It is amazing that with the shifting of the seasons how we gravitate to the stove and oven to produce simmering soups or stews, fresh baked bread or an apple pie. All the warm fuzzies of comfort! In winter everything takes on a less urgent perspective. Now we have time for yeast dough to rise or the beans to bake.
Comfort food generally is food that often provides a nostalgic or sentimental feeling. The nostalgic element most comfort foods provide is either specific to the person or to a specific culture. Maybe that is why most comfort foods are served around the holidays bringing back memories of long ago times.
And, it seems to me, that comfort foods appeal precisely because they aren't everyday dishes. By keeping them “special”, perhaps we give them with the ability to surprise and delight us time and time again. The fear is that somehow these comfort foods will become causalities of our modern life.
Sometimes, comfort cooking can take some getting used to. We no longer live in a time where our routines revolve around the rhythms of the kitchen. You know. . get up, stoke the wood stove, put on a pot of coffee and start the biscuits. We all are busier than bees and sometimes our longing for comfort foods from our own kitchen is at odds with our needs for convenience and the demands of the clock. And, maybe that is not a bad thing.

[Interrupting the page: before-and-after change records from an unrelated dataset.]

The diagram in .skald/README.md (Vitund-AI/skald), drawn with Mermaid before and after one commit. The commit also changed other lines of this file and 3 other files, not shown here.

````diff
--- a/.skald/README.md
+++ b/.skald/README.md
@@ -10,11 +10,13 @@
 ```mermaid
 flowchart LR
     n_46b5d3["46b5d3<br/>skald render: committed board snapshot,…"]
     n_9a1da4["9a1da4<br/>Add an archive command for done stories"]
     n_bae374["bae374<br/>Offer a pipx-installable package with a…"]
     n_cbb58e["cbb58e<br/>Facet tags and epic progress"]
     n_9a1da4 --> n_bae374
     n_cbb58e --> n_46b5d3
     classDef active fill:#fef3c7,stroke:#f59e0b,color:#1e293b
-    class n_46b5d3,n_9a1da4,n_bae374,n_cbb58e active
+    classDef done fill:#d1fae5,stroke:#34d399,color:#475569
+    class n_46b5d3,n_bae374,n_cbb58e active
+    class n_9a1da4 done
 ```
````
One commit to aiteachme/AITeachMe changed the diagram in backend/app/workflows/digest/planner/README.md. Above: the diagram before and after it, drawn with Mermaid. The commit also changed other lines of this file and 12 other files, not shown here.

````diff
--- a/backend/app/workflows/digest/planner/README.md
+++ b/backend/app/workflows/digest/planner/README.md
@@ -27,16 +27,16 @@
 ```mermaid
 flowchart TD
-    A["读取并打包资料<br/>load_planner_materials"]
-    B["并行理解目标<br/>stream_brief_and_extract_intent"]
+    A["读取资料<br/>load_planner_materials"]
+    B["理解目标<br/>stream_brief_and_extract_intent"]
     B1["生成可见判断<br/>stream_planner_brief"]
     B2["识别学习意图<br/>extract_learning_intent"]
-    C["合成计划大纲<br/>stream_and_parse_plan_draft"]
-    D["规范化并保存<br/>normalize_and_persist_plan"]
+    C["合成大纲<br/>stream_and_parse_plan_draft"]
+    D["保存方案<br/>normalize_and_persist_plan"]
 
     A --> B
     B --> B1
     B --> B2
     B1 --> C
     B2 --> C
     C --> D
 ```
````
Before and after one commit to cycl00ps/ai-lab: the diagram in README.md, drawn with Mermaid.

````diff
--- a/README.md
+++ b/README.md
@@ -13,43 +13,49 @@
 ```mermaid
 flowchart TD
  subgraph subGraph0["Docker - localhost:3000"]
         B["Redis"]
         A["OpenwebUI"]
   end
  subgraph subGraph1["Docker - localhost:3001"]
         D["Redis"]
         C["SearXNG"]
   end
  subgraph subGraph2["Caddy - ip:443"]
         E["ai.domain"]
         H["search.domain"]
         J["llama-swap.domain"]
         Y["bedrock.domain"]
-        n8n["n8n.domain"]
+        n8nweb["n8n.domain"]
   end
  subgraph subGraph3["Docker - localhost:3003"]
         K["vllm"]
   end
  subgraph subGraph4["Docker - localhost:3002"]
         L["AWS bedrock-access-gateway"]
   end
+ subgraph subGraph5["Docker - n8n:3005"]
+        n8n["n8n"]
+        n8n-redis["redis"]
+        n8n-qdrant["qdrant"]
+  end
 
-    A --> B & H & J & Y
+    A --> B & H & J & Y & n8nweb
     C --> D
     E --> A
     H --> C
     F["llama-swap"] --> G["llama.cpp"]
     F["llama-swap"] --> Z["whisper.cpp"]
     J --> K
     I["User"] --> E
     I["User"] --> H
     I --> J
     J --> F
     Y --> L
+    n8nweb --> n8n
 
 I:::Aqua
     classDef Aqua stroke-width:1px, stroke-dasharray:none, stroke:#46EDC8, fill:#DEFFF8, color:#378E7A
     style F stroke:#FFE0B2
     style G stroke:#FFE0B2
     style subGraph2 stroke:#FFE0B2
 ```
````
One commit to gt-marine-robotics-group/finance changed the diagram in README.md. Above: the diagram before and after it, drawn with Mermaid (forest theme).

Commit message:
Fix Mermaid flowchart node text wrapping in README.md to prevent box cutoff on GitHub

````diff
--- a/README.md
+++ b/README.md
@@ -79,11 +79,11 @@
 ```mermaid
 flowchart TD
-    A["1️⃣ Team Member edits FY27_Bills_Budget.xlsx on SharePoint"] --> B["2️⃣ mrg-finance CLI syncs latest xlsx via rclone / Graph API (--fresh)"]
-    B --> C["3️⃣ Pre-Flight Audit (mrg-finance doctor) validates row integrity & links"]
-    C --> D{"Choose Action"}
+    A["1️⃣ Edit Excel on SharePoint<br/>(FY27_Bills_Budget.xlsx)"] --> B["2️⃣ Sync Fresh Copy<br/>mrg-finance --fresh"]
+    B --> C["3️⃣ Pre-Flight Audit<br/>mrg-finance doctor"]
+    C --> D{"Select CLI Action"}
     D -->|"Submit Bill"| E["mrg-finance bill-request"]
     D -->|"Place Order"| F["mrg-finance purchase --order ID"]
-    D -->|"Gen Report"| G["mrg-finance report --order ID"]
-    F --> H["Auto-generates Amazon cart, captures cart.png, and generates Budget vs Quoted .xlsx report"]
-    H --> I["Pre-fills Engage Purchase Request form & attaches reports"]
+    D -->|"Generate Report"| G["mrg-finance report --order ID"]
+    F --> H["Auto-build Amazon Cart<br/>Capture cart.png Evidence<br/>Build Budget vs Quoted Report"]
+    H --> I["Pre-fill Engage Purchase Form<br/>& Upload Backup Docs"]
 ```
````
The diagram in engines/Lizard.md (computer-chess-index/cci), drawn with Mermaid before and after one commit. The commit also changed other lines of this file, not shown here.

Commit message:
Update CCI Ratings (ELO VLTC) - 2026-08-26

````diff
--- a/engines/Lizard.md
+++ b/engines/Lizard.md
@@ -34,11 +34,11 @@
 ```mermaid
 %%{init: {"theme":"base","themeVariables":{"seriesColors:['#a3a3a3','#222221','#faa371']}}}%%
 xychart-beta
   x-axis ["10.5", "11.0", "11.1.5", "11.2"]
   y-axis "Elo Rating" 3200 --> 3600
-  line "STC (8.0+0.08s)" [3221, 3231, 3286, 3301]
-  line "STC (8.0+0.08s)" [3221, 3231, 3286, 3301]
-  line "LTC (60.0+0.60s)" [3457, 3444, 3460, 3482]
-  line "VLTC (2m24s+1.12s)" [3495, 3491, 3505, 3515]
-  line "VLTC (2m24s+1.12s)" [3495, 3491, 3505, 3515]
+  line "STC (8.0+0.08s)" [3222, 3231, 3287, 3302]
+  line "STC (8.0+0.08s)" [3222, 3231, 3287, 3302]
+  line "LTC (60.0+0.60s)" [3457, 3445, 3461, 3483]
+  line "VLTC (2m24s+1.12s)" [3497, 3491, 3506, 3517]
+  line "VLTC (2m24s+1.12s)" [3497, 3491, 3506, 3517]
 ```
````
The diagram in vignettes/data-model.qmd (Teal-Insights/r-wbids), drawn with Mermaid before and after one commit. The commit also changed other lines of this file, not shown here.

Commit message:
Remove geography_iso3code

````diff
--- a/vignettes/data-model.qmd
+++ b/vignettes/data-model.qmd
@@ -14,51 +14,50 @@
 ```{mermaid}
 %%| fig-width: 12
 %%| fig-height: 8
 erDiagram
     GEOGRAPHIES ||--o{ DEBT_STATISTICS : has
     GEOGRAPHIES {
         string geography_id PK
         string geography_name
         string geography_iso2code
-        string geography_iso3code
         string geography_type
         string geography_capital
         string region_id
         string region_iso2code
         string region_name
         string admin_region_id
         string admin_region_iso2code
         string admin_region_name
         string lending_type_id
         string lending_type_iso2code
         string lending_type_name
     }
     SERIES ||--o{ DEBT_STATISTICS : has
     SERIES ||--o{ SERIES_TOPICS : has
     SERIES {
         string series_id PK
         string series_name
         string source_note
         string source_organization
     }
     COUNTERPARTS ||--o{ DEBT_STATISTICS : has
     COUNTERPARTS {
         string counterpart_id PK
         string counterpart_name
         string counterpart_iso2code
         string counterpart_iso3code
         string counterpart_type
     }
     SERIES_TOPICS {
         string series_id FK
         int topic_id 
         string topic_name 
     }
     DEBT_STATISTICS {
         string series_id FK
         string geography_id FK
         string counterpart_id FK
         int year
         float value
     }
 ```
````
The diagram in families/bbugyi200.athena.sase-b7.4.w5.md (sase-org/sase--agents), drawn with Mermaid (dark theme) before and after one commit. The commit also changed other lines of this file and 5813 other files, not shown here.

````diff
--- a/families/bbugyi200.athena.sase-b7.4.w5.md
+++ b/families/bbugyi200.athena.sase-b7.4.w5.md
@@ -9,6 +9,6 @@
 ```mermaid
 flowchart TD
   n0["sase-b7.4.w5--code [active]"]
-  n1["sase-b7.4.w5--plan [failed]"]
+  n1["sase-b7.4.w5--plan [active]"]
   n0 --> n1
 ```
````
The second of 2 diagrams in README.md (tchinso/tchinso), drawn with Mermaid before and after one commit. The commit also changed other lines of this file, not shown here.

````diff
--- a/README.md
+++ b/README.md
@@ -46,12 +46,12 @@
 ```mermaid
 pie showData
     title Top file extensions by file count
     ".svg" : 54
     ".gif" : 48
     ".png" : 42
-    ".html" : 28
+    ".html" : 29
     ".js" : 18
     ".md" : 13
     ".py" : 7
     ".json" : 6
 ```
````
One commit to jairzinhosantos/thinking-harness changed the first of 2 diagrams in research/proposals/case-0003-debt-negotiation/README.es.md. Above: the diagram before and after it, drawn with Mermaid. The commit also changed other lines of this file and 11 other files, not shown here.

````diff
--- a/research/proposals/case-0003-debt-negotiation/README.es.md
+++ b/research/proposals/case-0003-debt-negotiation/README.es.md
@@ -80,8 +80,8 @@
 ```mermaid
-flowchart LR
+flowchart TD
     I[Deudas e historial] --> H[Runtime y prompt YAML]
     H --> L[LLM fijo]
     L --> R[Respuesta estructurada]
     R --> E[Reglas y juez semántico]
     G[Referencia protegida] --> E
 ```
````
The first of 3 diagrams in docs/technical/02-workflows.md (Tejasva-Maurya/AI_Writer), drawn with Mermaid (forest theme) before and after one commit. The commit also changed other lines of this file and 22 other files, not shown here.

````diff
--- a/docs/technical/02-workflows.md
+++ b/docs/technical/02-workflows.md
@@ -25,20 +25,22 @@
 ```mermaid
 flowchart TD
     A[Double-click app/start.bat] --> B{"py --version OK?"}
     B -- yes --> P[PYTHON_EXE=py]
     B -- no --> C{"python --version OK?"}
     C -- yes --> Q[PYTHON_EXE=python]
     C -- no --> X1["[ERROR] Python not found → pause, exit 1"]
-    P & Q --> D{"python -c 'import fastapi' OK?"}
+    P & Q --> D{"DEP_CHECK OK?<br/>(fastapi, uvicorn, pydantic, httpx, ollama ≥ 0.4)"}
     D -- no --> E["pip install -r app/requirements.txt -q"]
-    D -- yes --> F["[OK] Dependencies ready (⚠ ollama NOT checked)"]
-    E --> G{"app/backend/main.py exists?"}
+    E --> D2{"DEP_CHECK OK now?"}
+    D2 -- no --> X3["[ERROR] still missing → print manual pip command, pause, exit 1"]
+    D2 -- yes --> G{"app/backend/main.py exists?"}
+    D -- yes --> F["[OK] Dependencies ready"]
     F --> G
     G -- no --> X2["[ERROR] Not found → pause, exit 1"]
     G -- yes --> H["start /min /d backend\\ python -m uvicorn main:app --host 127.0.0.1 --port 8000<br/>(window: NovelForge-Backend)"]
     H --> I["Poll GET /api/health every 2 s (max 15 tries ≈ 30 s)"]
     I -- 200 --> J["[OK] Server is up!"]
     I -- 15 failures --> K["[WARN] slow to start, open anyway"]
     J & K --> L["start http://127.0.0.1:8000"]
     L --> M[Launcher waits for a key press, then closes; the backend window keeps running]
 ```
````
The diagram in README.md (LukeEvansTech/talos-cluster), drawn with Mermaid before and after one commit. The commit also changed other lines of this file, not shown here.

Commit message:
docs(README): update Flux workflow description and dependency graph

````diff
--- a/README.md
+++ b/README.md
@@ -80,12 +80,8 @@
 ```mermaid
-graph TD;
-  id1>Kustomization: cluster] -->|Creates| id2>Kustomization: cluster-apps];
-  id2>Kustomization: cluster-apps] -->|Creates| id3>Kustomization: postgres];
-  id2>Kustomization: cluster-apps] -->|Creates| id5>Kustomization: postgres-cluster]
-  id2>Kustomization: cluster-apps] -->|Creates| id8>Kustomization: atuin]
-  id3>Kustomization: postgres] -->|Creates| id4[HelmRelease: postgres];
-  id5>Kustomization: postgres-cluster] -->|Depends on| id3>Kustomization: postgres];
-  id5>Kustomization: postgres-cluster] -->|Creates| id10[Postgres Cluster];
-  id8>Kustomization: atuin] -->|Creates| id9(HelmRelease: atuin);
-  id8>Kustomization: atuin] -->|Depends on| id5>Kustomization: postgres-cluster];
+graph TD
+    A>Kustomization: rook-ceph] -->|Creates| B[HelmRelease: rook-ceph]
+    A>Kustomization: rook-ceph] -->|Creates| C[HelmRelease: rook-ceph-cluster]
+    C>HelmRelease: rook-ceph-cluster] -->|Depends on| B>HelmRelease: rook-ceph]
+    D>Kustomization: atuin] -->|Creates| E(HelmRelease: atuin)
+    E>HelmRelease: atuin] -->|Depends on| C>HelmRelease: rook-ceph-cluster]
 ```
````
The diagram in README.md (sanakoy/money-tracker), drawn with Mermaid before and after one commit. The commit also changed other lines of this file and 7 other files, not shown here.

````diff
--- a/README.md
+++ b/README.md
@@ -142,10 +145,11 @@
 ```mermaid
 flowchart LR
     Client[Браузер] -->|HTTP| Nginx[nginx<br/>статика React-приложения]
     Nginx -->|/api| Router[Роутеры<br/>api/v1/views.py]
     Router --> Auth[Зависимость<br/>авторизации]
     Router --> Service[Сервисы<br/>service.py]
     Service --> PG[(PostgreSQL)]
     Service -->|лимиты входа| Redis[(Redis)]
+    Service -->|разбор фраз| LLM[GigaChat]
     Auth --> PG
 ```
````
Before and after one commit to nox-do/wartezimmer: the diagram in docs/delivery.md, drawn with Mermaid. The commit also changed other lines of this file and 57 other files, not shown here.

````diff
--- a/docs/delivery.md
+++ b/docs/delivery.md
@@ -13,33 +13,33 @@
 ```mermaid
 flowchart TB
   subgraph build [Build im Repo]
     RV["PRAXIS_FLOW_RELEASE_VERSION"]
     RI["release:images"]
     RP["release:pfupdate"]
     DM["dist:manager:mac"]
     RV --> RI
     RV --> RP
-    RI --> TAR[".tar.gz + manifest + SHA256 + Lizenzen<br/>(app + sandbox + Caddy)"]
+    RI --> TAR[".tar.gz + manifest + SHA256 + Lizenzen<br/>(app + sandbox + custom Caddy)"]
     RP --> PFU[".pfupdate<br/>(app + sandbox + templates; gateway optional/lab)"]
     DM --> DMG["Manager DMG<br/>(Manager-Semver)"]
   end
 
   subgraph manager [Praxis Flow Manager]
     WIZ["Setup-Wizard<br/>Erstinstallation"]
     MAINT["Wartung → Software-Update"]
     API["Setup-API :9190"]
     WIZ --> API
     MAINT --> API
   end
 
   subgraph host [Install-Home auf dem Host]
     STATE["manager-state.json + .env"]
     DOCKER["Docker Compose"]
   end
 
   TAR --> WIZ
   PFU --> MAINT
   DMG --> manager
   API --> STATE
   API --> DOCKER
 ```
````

Winter affords us the opportunity to dust off the bread pans, potato mashers, and crockery slow cookers – and press them into service as the days unfold. No, piping hot cocoa or hearty casserole fresh from the oven won’t make all the women strong, all the men good looking and all the children above average as they say at Lake Wobegon. But comfort foods sure are special and put a warm glow in our hearts, as well as our stomachs.